Thom Whiddett and Luke Sweeney make up two sides of a perfectly balanced, elegant, and valuable coin. As founders of the bespoke and ready-to-wear menswear brand Thom Sweeney, they’ve created something of excellence. Walking into their impeccably curated world, their townhouse in the heart of London’s prestigious Mayfair, we enter an environment with a flavor of bygones past, but still possessing a very contemporary feel.
Perhaps dating myself here, but spending time at their flagship home, I’m transported to the set of iconic vintage TV shows; ‘The Persuaders!’ and Roger Moore’s ‘The Saint’, movies such as Sean Connery’s ‘Dr No’, and of keeping easy company with the likes of Alain Delon and Marcello Mastroianni. And, like the very best martinis have to be made using the highest quality ingredients, with a skilled barman to shake or stir to perfection, it has taken the razor-sharp eye of these expert curators to elevate the experience to something memorable, at times magical, that leaves you wanting to come back for more.
Thom and Luke’s story is archetypal, made of the stuff that inspires us to cheer them on. We love an underdog, and there’s something raw and genuine about a couple of young men from modest backgrounds defying the odds, and not only forging opportunities for themselves with zero privilege, but taking on the seemingly stuffy world of bespoke tailoring. Both men rose to that challenge through their work effort, raw self-belief, passion and entrepreneurial spirit. Luke, an avid aficionado of the art of boxing, was born of parents in the East End rag trade, left school without qualifications at 15, and ran around the West End trading trimmings (zippers, button, linings, shoulder padding) for his father, forming his dream as he took in that world. Thom, during a summer intern job for Esquire magazine, was present for an interview with leading tailor Timothy Everest, a man who alongside Ozwald Boating and Richard James were shaking up the seemingly staid world of Saville Row. He entered Tim’s workspace in Spitalfields, East London, and was immediately wowed by what he saw. Gathering his courage Thom asked the head tailor if there were any openings for a job.
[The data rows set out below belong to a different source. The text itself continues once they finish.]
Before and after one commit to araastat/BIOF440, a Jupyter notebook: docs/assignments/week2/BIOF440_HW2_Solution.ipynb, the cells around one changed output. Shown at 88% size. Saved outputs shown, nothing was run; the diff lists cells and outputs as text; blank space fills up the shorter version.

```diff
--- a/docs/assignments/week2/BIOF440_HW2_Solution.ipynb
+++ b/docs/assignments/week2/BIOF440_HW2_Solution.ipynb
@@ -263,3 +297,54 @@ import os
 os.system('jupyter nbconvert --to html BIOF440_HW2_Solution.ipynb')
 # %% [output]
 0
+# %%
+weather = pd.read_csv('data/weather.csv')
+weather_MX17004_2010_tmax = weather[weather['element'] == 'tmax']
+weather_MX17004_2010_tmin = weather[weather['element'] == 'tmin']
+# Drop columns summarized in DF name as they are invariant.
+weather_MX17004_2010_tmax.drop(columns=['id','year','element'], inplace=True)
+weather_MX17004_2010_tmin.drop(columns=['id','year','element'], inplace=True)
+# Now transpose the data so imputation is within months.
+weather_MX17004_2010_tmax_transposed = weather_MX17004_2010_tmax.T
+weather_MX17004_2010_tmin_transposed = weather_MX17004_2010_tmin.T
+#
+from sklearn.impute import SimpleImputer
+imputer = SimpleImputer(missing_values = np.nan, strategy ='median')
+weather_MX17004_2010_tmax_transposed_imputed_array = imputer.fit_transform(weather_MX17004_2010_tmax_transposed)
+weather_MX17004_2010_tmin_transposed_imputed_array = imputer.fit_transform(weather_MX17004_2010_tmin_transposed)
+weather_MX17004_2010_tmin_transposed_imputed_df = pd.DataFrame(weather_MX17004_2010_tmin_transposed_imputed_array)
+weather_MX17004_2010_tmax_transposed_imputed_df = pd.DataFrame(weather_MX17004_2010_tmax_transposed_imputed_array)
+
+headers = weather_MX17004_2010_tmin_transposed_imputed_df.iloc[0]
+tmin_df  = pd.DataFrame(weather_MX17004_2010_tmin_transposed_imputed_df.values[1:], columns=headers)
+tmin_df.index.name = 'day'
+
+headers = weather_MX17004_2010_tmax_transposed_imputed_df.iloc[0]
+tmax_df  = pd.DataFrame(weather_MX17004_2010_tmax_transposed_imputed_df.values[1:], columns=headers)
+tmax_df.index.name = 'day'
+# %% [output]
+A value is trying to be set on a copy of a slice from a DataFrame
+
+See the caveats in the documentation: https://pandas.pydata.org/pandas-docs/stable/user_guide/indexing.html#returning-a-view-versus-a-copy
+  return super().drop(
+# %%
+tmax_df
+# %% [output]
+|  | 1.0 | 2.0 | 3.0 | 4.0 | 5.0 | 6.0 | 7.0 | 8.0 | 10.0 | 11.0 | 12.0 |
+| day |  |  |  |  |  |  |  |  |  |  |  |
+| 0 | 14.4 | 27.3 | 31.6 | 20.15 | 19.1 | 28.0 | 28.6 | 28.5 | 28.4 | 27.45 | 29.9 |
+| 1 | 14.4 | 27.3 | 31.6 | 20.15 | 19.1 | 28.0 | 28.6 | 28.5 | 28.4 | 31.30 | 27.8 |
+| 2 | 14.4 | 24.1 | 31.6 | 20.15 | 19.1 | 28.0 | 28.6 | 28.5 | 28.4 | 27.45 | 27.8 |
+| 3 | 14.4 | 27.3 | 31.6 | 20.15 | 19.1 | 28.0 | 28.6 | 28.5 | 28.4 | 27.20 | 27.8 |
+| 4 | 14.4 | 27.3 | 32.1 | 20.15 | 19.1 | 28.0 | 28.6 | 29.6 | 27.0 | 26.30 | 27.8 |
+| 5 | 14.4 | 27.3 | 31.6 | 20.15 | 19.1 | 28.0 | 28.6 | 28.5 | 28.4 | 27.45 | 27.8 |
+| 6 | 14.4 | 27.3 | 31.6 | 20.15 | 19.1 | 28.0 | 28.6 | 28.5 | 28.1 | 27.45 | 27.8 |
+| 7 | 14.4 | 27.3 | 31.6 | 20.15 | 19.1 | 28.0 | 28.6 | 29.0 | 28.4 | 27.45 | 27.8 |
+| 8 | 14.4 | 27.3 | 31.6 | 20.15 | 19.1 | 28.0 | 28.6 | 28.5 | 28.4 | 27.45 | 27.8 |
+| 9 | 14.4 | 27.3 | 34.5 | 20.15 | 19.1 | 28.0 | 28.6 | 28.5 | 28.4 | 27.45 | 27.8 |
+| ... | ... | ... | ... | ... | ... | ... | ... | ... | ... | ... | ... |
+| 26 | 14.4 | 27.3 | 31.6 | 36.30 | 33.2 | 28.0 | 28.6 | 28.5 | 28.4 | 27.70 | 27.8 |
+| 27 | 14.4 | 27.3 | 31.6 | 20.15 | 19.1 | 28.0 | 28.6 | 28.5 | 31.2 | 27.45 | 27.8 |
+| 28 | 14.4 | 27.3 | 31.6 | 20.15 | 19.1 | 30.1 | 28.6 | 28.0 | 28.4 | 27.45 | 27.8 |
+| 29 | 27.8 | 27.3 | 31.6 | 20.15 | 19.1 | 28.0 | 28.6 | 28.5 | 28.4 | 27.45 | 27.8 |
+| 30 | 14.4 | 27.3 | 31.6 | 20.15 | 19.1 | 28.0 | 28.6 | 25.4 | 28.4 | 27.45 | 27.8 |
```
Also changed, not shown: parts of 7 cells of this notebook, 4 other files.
Timing is everything and head tailor George Crossman, a tough East End man with a short fuse for those who wasted his time, took him on as a trainee cutter and became his great mentor. It was here, given their shot by Timothy Everest, that the two young men met. Thom focussed on the technical craft of tailoring, and Luke engaging his charm and savvy, front of house, dealing with customers, fabrics, fit, and design. “In those days it was still considered quite a stuffy business,” says Luke. “Guys were only wearing suits for work. My dad said I was mad going into it. But we were cutting and making some interesting things, for interesting people — they weren’t just bankers and lawyers, it was movie stars and pop stars too, so that was great training for Thom and I.”
The two, being of a similar age, mindset, and obviously getting on well, shared a mutual dream of doing their own thing and in 2007, they took the plunge and Thom Sweeney was born. Luke recalls, “We realized that there was a whole new world out there that wanted bespoke, but made in a slightly different way, with a slightly more younger spirit.” Receiving their first order for four suits by one customer who believed in them (and who remains a great supporter) they were given the means to begin ordering fabrics and take on other clients. Thom Sweeney’s first home was a tiny damp room off Oxford Street, with barely enough space for a mirror and a cutting board, but they soon made it their own, affectionately naming it ‘Mayfair’. The following three years they built their clientele, saved their money and, after being offered a great deal on the rent including the first year free, moved into a small frontage on Weighhouse Street, in the real Mayfair, a quirky space with multiple rooms that other businesses had been unable to make work.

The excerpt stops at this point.